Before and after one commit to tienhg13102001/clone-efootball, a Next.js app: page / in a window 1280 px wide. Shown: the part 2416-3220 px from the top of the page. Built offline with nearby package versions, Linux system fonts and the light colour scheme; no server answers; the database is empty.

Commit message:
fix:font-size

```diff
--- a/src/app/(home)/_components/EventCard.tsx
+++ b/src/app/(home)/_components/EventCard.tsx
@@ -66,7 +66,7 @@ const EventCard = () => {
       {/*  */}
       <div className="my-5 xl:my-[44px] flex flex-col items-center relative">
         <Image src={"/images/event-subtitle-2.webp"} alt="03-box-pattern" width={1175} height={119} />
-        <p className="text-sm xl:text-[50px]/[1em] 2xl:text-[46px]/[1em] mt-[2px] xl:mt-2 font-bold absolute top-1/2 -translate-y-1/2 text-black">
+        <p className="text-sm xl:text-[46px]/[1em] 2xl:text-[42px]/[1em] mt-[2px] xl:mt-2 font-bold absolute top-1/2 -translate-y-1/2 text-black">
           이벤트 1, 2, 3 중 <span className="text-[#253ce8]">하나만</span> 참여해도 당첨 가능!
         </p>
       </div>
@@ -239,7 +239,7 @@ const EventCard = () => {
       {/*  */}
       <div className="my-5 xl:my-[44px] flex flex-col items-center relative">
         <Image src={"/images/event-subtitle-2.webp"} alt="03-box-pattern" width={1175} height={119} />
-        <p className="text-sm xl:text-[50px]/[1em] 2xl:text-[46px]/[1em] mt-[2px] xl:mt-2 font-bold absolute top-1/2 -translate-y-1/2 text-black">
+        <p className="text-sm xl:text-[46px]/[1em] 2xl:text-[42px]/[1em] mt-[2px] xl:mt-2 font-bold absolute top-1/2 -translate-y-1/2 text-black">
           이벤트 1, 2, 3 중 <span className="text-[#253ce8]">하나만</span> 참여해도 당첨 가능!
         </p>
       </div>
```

------

**TRY IT**
The job is to copy each line from the material above that holds the word "home".

**SOLUTION TO THE EXERCISE**
--- a/src/app/(home)/_components/EventCard.tsx
+++ b/src/app/(home)/_components/EventCard.tsx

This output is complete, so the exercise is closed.